A manuscript is required to publish a paper. It must contain original information and "important" discoveries, which means it must make a novel contribution to study. It must be well-written and follow the right structure IMRAD = Introduction, Methods (& data), Results, and Discussion in science. A final copy must be typed and printed. An editor should check the language and accuracy of your work before publication.
Your paper will most likely be reviewed by an editor first. Then, another reviewer will be assigned to check if the changes have been made properly. If everything is OK, then they will sign off on your paper. After that, it's up to the editor who published your paper to decide what role, if any, they want to play with regards to its publication. Some editors may choose to accept papers for publication without reviewing them, but this is unusual.
Generally speaking, journals are in charge of editing their own papers. They usually have staff members who do this part-time. Sometimes, however, reviewers will suggest changes that lead to revisions requested by the editor. In this case, both will work together to come up with a solution that will satisfy both parties.
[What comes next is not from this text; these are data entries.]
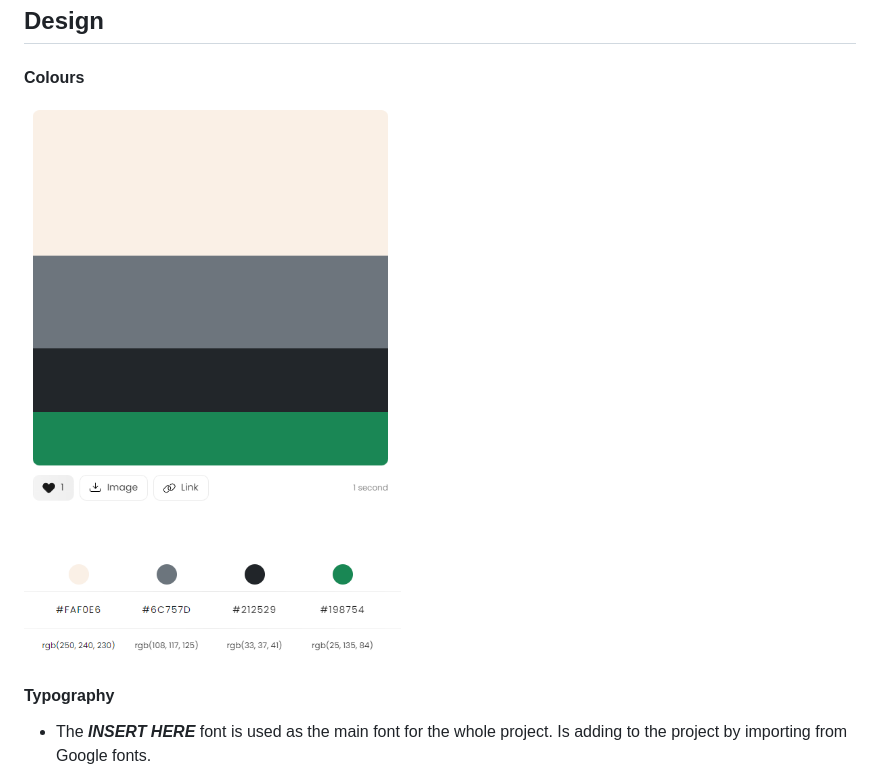
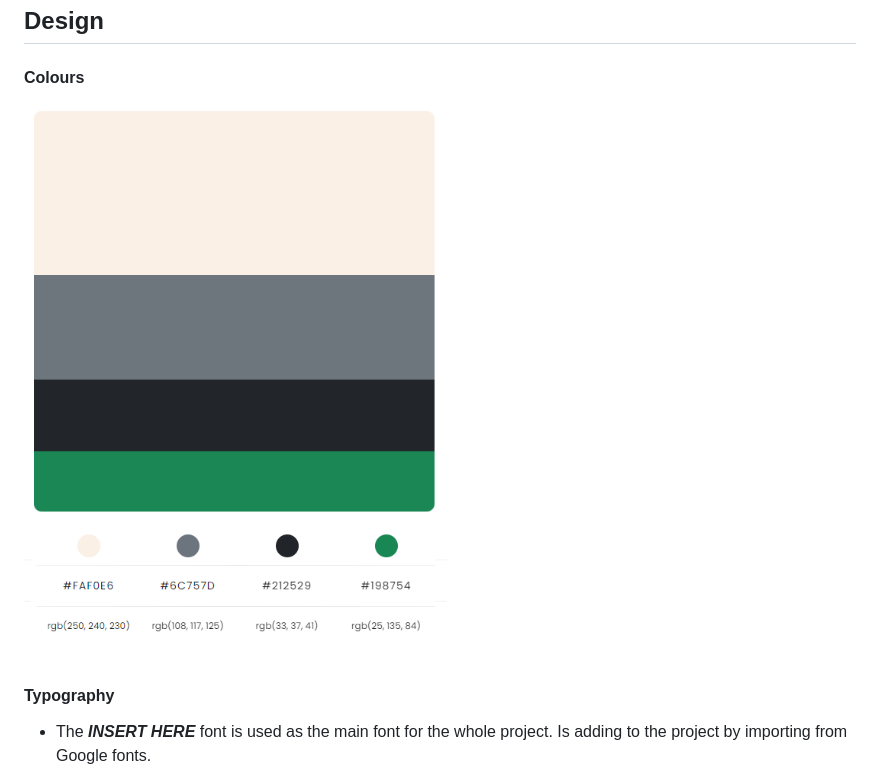
Before and after one commit to Social-Dub/dublin_meet_ups, a Markdown page: README.md, the part around the change. GitHub-like rendering; pictures changed too: static/images/Colour-Palette.PNG (deleted), static/images/colour-palette-v2.PNG (added).

Commit message:
Modify colour palette image

```diff
--- a/README.md
+++ b/README.md
@@ -92,7 +92,7 @@ The Social Dub is a social app to help people get to meet up and attend events t
 
 #### Colours
 
-![Colours Palette](/static/images/Colour-Palette.PNG)
+![Colours Palette](/static/images/colour-palette-v2.PNG)
 
 #### Typography
 
```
Finally, there are other roles authors can take in order to have their paper published. For example, they can submit photos or illustrations that help explain their findings. These items will then be included in the paper by way of acknowledgment.